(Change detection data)

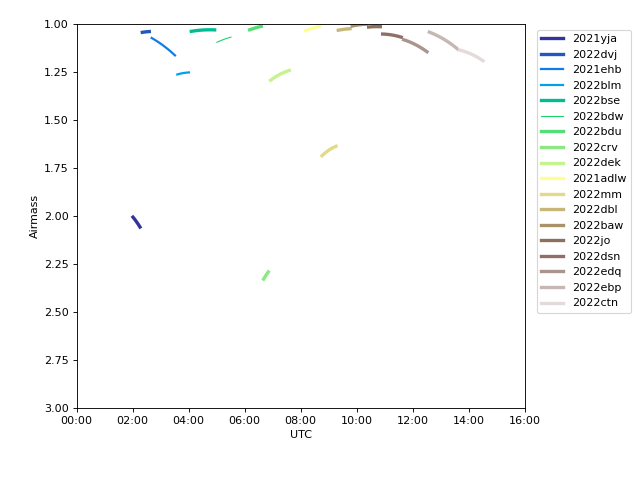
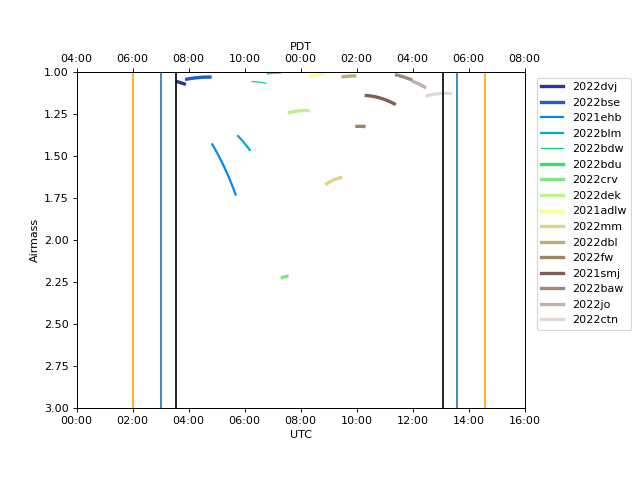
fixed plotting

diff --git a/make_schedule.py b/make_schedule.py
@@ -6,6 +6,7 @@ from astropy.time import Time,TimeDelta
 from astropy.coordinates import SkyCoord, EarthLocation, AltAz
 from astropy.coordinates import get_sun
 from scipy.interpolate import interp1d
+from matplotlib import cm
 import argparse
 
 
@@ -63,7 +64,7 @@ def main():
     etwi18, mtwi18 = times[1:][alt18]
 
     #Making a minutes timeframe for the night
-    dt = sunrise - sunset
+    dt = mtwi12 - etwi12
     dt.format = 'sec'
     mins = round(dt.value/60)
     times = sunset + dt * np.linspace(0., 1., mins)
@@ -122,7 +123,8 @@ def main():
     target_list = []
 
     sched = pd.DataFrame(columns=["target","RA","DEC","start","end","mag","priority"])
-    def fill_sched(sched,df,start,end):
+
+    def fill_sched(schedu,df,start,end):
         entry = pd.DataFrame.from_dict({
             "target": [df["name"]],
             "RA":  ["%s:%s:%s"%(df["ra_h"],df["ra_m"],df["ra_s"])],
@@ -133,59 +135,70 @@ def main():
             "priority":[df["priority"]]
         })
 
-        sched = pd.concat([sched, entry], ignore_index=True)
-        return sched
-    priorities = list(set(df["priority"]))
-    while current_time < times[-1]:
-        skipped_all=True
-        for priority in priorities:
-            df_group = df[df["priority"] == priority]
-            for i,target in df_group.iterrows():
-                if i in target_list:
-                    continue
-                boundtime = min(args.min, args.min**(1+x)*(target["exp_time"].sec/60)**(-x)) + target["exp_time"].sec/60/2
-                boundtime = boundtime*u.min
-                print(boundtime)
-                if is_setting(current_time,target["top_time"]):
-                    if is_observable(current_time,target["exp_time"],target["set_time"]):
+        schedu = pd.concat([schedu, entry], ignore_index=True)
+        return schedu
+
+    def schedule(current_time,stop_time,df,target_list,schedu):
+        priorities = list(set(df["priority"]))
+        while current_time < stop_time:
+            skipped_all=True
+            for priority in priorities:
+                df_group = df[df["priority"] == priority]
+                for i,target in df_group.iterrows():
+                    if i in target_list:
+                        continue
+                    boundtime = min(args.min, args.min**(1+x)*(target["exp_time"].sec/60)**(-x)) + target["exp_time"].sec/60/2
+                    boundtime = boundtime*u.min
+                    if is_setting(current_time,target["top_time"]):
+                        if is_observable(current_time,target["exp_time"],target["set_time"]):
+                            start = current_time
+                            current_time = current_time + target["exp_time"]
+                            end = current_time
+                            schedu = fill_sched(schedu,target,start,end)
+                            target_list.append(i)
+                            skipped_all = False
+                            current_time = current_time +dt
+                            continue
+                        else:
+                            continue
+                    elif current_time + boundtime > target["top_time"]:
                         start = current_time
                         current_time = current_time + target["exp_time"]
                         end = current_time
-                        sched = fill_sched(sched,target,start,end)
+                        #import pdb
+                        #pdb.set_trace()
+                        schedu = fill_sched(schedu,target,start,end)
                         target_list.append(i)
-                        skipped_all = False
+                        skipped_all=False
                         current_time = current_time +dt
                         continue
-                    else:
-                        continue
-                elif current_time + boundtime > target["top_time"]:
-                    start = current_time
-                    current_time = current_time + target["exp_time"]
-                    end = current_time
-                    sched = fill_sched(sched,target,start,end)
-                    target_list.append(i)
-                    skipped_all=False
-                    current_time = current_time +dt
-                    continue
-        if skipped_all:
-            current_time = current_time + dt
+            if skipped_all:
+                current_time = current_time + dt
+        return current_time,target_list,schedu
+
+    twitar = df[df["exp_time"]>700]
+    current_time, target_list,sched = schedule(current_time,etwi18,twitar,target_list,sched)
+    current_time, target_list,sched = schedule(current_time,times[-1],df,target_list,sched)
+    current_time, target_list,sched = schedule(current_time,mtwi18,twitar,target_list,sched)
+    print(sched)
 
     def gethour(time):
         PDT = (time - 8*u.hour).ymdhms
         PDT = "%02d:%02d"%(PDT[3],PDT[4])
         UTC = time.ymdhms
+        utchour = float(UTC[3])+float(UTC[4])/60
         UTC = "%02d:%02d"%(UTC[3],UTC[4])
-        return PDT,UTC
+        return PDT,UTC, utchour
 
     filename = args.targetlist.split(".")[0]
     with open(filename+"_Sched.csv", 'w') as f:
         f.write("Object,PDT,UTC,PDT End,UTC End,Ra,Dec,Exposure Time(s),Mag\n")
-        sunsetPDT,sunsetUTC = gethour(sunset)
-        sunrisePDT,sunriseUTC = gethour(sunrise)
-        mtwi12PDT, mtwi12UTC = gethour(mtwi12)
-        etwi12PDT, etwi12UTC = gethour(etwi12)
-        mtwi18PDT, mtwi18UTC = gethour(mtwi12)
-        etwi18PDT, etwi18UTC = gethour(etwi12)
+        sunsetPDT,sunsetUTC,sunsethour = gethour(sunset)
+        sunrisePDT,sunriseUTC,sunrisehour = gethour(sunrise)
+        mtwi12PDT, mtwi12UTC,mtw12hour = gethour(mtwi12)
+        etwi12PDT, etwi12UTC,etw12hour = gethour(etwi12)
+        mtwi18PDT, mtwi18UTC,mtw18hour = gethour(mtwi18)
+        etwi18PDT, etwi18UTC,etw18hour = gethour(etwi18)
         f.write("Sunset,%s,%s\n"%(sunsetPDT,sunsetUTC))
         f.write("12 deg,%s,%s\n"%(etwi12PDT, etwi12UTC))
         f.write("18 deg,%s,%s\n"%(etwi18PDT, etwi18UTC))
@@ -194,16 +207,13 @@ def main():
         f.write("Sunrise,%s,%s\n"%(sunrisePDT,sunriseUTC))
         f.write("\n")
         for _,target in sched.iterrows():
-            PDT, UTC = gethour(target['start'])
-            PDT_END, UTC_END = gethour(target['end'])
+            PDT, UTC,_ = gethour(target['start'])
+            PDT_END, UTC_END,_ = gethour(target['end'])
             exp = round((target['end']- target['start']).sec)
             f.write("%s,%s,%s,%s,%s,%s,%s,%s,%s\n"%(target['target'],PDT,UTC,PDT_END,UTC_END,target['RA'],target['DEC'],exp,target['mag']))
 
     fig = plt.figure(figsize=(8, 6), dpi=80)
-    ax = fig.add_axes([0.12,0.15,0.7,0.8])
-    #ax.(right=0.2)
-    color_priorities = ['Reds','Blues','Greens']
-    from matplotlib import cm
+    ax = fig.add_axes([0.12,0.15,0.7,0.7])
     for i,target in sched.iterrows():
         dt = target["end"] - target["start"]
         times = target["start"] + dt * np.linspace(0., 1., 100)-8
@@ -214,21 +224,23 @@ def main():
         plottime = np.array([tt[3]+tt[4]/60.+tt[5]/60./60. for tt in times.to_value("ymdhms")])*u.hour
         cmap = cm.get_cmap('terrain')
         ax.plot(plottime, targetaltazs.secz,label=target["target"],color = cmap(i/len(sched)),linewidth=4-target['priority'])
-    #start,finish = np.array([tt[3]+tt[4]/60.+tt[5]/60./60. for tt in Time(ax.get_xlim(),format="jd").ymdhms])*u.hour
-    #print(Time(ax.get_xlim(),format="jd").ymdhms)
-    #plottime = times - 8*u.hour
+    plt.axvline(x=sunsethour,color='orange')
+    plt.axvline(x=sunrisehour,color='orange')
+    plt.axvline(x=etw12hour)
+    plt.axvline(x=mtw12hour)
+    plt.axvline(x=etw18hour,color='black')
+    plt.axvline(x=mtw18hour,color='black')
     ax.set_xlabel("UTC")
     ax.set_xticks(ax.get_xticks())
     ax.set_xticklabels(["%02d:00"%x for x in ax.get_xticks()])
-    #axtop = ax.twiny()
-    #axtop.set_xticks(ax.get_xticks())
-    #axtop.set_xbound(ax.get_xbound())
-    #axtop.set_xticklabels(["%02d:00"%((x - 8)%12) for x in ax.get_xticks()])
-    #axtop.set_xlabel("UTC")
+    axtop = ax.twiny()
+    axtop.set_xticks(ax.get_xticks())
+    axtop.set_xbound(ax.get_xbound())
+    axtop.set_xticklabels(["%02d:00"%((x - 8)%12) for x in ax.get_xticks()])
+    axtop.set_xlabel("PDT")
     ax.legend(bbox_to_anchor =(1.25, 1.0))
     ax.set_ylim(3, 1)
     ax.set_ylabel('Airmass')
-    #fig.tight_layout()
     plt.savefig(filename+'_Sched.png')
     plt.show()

--

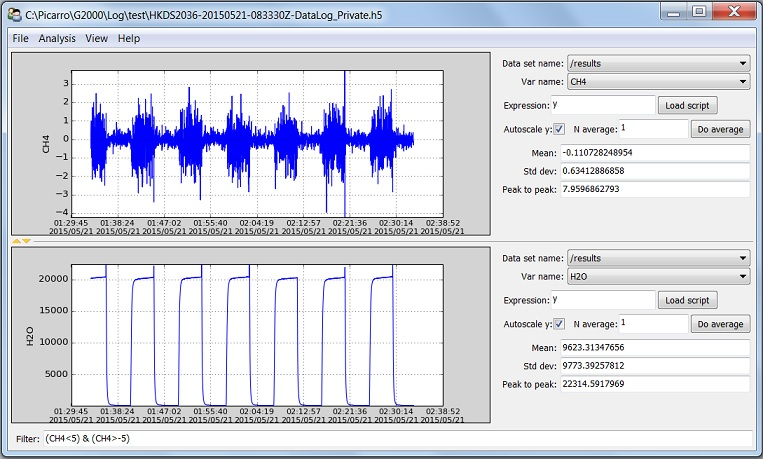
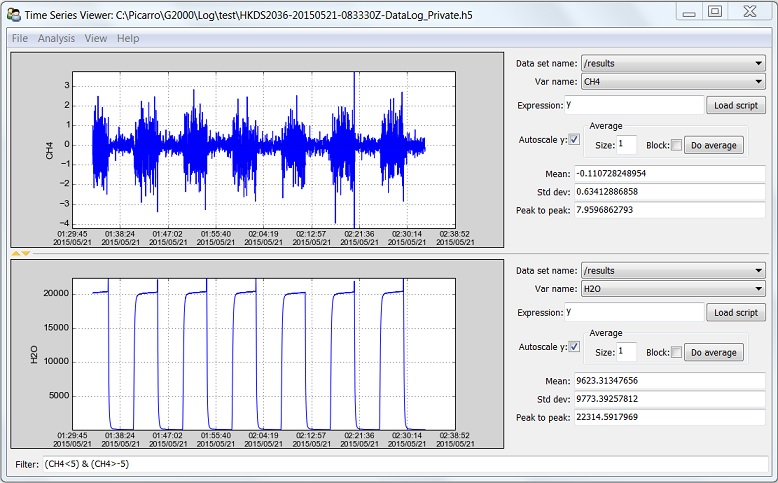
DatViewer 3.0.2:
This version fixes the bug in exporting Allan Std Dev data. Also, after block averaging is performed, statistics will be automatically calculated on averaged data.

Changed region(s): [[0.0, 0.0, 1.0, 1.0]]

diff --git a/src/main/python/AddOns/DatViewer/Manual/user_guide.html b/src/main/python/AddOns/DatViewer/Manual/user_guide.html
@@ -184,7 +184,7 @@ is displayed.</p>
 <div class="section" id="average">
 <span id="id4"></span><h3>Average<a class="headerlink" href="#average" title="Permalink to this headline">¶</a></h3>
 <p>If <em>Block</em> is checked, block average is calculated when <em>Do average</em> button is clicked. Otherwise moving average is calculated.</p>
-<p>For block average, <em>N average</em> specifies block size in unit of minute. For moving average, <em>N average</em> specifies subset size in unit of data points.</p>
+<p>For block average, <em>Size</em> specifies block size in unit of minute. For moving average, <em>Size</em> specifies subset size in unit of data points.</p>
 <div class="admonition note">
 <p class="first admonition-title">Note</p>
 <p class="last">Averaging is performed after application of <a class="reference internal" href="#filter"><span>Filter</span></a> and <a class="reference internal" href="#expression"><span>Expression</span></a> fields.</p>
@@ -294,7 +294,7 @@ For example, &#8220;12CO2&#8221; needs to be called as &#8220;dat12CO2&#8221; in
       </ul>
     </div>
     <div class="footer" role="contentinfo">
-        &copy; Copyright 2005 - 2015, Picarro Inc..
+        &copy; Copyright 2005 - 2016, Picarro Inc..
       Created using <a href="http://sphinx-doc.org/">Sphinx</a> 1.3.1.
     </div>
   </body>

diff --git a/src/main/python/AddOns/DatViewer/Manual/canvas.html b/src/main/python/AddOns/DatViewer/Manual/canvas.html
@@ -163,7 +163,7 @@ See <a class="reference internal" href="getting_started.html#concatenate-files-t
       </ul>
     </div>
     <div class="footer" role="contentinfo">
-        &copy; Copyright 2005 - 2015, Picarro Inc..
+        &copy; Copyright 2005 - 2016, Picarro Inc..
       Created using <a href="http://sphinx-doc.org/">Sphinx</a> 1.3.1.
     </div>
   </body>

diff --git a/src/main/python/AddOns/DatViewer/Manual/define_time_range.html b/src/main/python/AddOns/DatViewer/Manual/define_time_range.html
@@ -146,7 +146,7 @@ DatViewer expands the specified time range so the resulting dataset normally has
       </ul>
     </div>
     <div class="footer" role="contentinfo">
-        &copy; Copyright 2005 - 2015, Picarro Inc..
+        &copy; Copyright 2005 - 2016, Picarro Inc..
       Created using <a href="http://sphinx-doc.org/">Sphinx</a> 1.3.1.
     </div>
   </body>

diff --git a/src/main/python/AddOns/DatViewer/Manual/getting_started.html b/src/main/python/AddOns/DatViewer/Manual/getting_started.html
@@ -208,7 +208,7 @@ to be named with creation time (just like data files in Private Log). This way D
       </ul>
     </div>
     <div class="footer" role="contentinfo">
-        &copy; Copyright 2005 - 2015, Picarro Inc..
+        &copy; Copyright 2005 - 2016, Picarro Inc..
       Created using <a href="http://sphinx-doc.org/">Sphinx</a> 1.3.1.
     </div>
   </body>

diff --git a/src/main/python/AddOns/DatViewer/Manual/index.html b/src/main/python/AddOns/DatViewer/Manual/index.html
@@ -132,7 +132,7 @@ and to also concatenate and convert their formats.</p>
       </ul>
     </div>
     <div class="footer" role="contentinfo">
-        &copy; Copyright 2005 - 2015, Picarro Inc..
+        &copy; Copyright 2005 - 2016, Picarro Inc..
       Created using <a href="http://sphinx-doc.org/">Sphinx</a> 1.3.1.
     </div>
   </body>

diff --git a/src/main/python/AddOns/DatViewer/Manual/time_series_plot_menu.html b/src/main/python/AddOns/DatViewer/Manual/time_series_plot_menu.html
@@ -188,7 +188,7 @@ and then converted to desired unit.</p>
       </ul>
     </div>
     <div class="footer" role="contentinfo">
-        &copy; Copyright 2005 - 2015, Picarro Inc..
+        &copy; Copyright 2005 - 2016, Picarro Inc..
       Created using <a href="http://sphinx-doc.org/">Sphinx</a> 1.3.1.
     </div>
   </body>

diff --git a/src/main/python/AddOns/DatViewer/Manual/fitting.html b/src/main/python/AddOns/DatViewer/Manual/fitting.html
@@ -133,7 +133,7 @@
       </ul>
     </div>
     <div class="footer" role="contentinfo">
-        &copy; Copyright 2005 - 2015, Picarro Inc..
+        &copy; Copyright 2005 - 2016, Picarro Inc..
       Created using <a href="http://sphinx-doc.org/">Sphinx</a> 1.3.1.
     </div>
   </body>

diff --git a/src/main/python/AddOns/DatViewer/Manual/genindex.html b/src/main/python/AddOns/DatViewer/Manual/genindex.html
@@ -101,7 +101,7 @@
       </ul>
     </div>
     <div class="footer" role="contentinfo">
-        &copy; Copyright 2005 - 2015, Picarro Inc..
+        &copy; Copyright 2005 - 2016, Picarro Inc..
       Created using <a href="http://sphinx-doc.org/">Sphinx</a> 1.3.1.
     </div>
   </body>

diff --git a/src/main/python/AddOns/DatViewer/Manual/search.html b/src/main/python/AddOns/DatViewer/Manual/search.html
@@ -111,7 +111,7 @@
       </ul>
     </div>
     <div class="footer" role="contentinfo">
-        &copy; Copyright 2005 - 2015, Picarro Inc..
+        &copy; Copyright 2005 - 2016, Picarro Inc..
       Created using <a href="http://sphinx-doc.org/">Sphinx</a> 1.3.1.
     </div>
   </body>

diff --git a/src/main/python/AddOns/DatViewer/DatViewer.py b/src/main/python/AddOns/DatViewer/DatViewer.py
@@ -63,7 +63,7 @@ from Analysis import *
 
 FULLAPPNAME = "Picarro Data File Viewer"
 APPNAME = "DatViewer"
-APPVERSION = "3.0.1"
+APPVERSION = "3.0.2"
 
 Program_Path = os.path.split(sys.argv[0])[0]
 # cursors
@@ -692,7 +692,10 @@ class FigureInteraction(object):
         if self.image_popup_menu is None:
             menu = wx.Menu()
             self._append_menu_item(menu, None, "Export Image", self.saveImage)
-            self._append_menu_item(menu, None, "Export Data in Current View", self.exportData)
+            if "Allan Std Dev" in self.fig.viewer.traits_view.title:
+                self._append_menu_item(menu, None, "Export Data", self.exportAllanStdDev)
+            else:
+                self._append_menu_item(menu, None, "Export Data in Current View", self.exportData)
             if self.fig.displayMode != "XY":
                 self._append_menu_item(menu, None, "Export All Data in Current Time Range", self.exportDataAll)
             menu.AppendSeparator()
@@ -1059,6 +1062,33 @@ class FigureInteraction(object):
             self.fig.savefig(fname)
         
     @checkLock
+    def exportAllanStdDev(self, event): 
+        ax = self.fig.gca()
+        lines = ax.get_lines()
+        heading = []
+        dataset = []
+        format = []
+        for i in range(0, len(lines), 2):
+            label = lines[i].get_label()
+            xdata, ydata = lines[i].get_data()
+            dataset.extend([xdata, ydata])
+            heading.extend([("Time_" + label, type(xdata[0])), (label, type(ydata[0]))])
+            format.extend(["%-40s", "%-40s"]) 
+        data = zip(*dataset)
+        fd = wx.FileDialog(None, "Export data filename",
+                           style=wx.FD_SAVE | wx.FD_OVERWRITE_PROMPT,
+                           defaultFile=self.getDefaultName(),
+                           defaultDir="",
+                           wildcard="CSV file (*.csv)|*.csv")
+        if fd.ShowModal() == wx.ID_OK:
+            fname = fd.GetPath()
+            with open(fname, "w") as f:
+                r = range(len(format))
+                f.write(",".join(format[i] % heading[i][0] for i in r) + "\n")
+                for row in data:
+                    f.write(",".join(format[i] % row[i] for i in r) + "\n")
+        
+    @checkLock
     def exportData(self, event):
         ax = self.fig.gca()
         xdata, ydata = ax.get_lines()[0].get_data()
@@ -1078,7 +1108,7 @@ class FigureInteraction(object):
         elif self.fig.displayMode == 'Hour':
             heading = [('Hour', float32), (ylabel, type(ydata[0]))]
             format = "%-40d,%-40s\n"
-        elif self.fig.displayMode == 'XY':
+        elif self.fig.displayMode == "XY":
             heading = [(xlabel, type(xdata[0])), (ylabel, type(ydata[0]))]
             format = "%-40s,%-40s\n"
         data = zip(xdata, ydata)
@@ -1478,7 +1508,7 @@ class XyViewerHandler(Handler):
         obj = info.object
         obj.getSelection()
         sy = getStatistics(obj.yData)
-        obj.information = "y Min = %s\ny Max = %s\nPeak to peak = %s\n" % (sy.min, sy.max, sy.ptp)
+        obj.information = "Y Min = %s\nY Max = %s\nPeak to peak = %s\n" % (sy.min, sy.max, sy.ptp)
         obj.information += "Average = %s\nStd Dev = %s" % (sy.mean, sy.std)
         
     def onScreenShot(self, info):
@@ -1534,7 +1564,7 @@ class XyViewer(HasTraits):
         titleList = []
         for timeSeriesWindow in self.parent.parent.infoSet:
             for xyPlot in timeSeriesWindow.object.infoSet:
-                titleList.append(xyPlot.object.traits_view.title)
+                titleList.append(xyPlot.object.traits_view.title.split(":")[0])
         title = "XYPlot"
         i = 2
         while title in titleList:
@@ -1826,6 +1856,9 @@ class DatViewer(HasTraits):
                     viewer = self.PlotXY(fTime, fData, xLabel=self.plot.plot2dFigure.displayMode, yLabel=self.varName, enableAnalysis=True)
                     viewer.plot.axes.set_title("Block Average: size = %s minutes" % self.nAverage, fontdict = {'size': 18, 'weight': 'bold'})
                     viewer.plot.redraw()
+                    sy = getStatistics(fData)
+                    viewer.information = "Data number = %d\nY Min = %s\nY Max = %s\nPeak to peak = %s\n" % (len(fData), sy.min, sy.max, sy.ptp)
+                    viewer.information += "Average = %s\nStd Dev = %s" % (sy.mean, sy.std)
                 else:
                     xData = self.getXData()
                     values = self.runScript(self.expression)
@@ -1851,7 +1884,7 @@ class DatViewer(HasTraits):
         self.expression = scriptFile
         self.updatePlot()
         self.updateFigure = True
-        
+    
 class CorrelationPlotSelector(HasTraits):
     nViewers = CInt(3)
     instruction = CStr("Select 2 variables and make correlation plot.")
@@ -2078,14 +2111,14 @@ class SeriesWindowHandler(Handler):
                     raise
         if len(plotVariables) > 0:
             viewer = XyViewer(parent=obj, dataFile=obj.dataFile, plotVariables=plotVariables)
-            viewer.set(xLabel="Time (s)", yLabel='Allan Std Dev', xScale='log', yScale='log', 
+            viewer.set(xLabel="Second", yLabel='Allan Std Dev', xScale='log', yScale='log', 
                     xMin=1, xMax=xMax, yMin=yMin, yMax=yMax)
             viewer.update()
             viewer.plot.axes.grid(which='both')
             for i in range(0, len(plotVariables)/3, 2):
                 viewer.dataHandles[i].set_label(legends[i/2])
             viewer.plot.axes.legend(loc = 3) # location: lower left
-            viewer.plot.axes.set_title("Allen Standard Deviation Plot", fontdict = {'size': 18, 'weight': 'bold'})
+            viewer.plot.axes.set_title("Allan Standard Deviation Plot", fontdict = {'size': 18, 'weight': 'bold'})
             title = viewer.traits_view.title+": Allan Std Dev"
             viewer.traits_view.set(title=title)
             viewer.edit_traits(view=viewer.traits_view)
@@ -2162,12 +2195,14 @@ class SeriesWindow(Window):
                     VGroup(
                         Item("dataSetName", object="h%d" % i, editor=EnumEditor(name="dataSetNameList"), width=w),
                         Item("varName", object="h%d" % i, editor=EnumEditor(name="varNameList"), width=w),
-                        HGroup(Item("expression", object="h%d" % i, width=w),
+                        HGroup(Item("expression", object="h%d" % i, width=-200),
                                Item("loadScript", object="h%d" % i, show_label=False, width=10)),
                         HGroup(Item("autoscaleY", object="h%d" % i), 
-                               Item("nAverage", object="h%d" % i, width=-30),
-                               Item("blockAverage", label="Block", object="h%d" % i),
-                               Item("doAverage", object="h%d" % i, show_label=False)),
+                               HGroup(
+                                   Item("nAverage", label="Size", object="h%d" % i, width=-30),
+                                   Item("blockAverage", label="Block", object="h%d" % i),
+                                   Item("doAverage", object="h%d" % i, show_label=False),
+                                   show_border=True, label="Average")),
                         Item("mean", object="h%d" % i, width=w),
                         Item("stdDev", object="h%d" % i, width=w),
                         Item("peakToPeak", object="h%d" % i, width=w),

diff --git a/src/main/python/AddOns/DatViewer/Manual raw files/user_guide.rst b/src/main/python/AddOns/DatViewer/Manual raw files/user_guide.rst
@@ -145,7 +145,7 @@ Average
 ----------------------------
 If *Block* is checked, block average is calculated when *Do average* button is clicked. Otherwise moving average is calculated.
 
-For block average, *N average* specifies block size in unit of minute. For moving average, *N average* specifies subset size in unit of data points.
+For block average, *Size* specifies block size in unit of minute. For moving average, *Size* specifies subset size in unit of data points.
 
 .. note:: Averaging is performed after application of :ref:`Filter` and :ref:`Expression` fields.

Your goal — Among the records above, which lines hold the word "extend"? Copy each one.

Task response —
+            dataset.extend([xdata, ydata])
+            heading.extend([("Time_" + label, type(xdata[0])), (label, type(ydata[0]))])
+            format.extend(["%-40s", "%-40s"]) 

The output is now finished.